Why I Love Interactive Designers

No offense to my print designer friends (and really, some of my best
friends are print designers, I swear!), I’ve lately been thinking about
how much I love Interactive designers. And production folks. And
developers. Maybe it’s because many people seem to think that a
designer is a designer is a designer and the result of this way of
thinking is working with clients who, for whatever reason, want the
person who designs their offline materials to also create their web
site. “You guys can work with so-and-so, right? He’ll do the design and
you guys can produce it.”

Sure. Sure, we can. But, the thing is, the web is a unique medium.
Compared to print, we have far less control over things like fonts, or
colors, or even alignment. I can’t tell you how many times in the past
couple of years (or even months) I’ve had to explain to a print
designer that the pretty, perfectly-sized boxes they laid out are going
to get jacked all to hell as soon as the client starts putting content
of different lengths in each one. Or how many times I’ve gotten a web
site design where everything is Flash and/or images because the
designer wants to make sure that they control every aspect of the

The reason why Interactive people are MY people, why I love them
with a burning passion matched only by my love of IKEA meatballs and Gossip Girl,
is that they are supremely flexible. They understand that what they
lovingly create in Photoshop will vary slightly when it’s produced, and
when it’s viewed by me on my Mac or their mom on a PC. They create
designs that can handle those variations. They are accustomed to
constantly reviewing and revisiting their design in production and
tweaking it to optimize both the display, and the end user experience.

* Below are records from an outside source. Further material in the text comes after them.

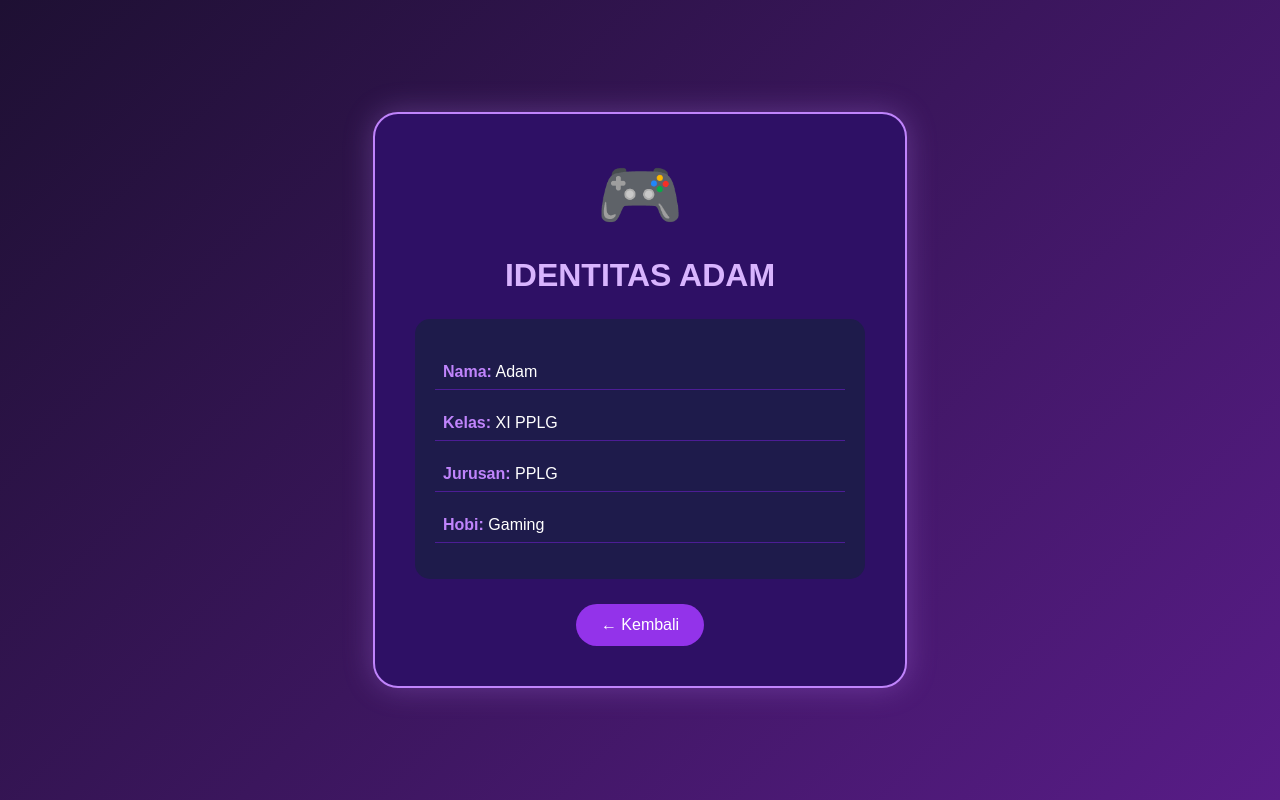
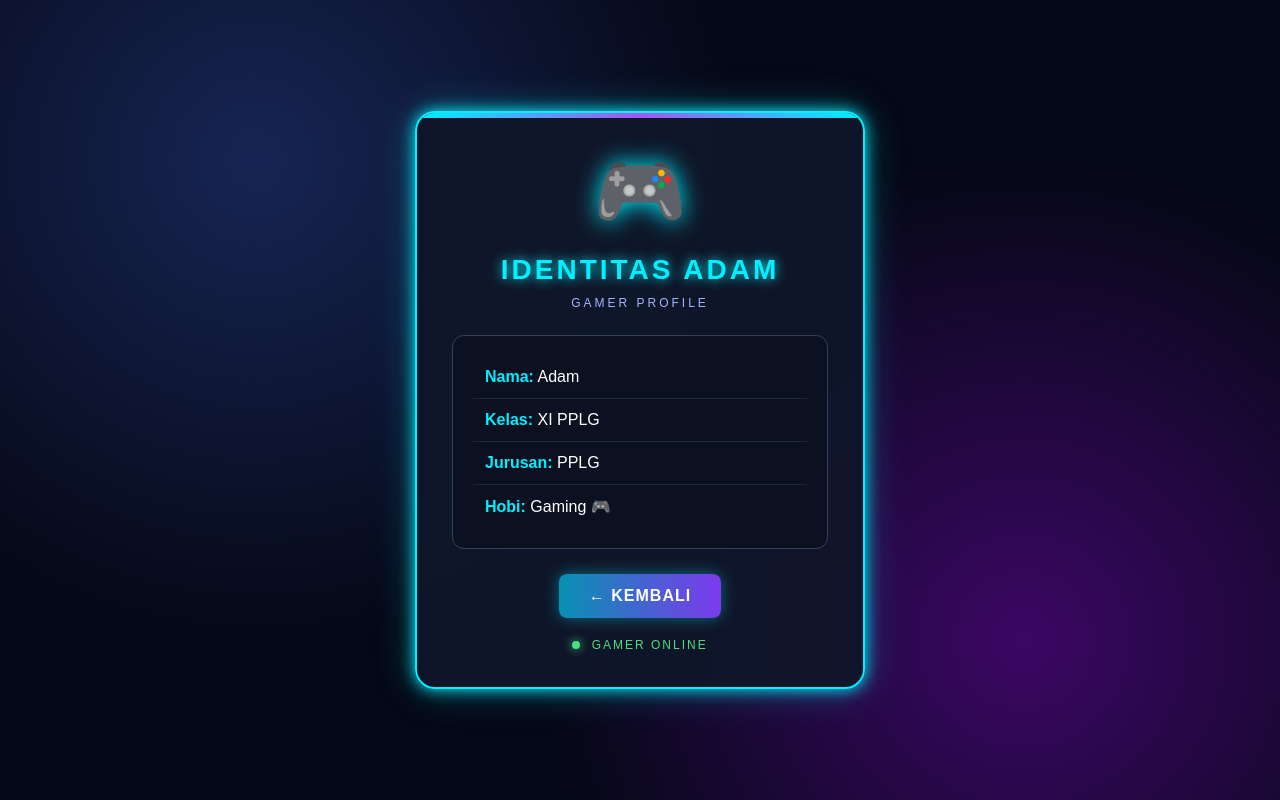
Before and after one commit to ilalbilal12/Tugas-Github2, a plain HTML site: page adam.html in a window 1280 px wide. Drawn offline with Linux system fonts and the light colour scheme.

Commit message:
Update adam.html

```diff
--- a/adam.html
+++ b/adam.html
@@ -3,66 +3,139 @@
 <head>
     <meta charset="UTF-8">
     <meta name="viewport" content="width=device-width, initial-scale=1.0">
-    <title>Identitas Adam</title>
+    <title>Identitas Adam - Gaming</title>
 
     <style>
+        * {
+            box-sizing: border-box;
+        }
+
         body {
             margin: 0;
             min-height: 100vh;
             font-family: Arial, sans-serif;
-            background: linear-gradient(135deg, #1e1033, #581c87);
+            background: #050816;
+            background-image:
+                radial-gradient(circle at 20% 20%, #172554 0%, transparent 40%),
+                radial-gradient(circle at 80% 80%, #3b0764 0%, transparent 40%);
             color: white;
             display: flex;
             justify-content: center;
             align-items: center;
+            padding: 20px;
         }
 
         .profile {
             width: 450px;
-            padding: 40px;
+            max-width: 100%;
+            padding: 35px;
             text-align: center;
-            background: #2e1065;
-            border: 2px solid #c084fc;
-            border-radius: 25px;
-            box-shadow: 0 0 30px rgba(192,132,252,0.3);
+            background: rgba(15, 23, 42, 0.95);
+            border: 2px solid #00f0ff;
+            border-radius: 20px;
+            box-shadow:
+                0 0 15px #00f0ff,
+                0 0 40px rgba(0, 240, 255, 0.3);
+            position: relative;
+            overflow: hidden;
+        }
+
+        .profile::before {
+            content: "";
+            position: absolute;
+            top: 0;
+            left: 0;
+            width: 100%;
+            height: 5px;
+            background: linear-gradient(
+                90deg, #00f0ff, #a855f7, #00f0ff
+            );
         }
 
         .icon {
-            font-size: 70px;
+            font-size: 75px;
+            margin-bottom: 10px;
+            filter: drop-shadow(0 0 12px #00f0ff);
         }
 
         h1 {
-            color: #d8b4fe;
+            color: #00f0ff;
+            font-size: 28px;
+            letter-spacing: 3px;
+            text-shadow: 0 0 12px #00f0ff;
+            margin-bottom: 10px;
+        }
+
+        .subtitle {
+            color: #a5b4fc;
+            font-size: 12px;
+            letter-spacing: 3px;
+            margin-bottom: 25px;
         }
 
         .info {
             text-align: left;
-            background: #1e1b4b;
+            background: #0b1120;
             padding: 20px;
-            border-radius: 15px;
+            border-radius: 12px;
             margin: 25px 0;
+            border: 1px solid #334155;
         }
 
         .info p {
-            padding: 8px;
-            border-bottom: 1px solid #4c1d95;
+            padding: 12px;
+            margin: 0;
+            border-bottom: 1px solid #1e293b;
+            transition: 0.3s;
+        }
+
+        .info p:last-child {
+            border-bottom: none;
+        }
+
+        .info p:hover {
+            background: #172554;
+            padding-left: 18px;
+            border-radius: 8px;
         }
 
         .info b {
-            color: #c084fc;
+            color: #00f0ff;
         }
 
         a {
             display: inline-block;
-            padding: 12px 25px;
-            background: #9333ea;
+            padding: 13px 30px;
+            background: linear-gradient(90deg, #0891b2, #7c3aed);
             color: white;
             text-decoration: none;
-            border-radius: 25px;
+            border-radius: 8px;
+            font-weight: bold;
+            letter-spacing: 1px;
+            box-shadow: 0 0 15px rgba(0, 240, 255, 0.4);
+            transition: 0.3s;
         }
 
         a:hover {
-            background: #a855f7;
+            transform: scale(1.05);
+            box-shadow: 0 0 25px #00f0ff;
+        }
+
+        .status {
+            color: #4ade80;
+            font-size: 12px;
+            margin-top: 20px;
+            letter-spacing: 2px;
+        }
+
+        .status span {
+            display: inline-block;
+            width: 8px;
+            height: 8px;
+            background: #4ade80;
+            border-radius: 50%;
+            box-shadow: 0 0 10px #4ade80;
+            margin-right: 6px;
         }
     </style>
 </head>
@@ -75,6 +148,8 @@
 
         <h1>IDENTITAS ADAM</h1>
 
+        <div class="subtitle">GAMER PROFILE</div>
+
         <div class="info">
 
             <p><b>Nama:</b> Adam</p>
@@ -83,13 +158,17 @@
 
             <p><b>Jurusan:</b> PPLG</p>
 
-            <p><b>Hobi:</b> Gaming</p>
+            <p><b>Hobi:</b> Gaming 🎮</p>
 
         </div>
 
         <a href="index.html">
-            ← Kembali
+            ← KEMBALI
         </a>
+
+        <div class="status">
+            <span></span> GAMER ONLINE
+        </div>
 
     </div>
 
```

Print designers*, on the other hand, tense up at the thought that
the headlines and body copy can’t all be [insert obscure font name
here], or that my Grandma
could increase the size of the body copy WITHOUT THEIR PERMISSION. So,
when they are directing the creation of a web site, tension is created
between the well-controlled viewpoint of a print designer (who is used
to having the ability to tightly control font, layout, color and
overall presentation) and the chaos-theory viewpoint of a web
production team, who knows that they must plan for a variety of viewing
situations that range from cinema screens to Blackberries, PCs to Macs,
and browsers, browsers, everywhere!

But while it may make a print designer feel good to control the user
experience, and while that may be a perfectly reasonable way to think
about a print (or even television) experience — that level of
attempted control makes for a very poor user experience online. It can
make the site harder to find on search engines. It makes it impossible
for someone to resize the font for readability. It can make access by
disabled users difficult or impossible. In short, it can succeed at
looking good and fail at being usable. A controlled experience is great
in print, but it doesn’t translate well to the online world.

As I said, no disrespect to my print designer friends. But please, let my people go.

*I’m generalizing here, and I know it. I know there are a few
designers out there savvy enough to design well for both print and
online media. But, they are few and far between. So for the same reason
you wouldn’t ask your kickass web designer to create a billboard for
you, stop asking your kickass print designer to create your web site. A
good print designer and a good web designer can — and should — work
together under an overall creative direction and produce the best
representation of that creative direction in their respective medium.

[cross-posted on the MIMA blog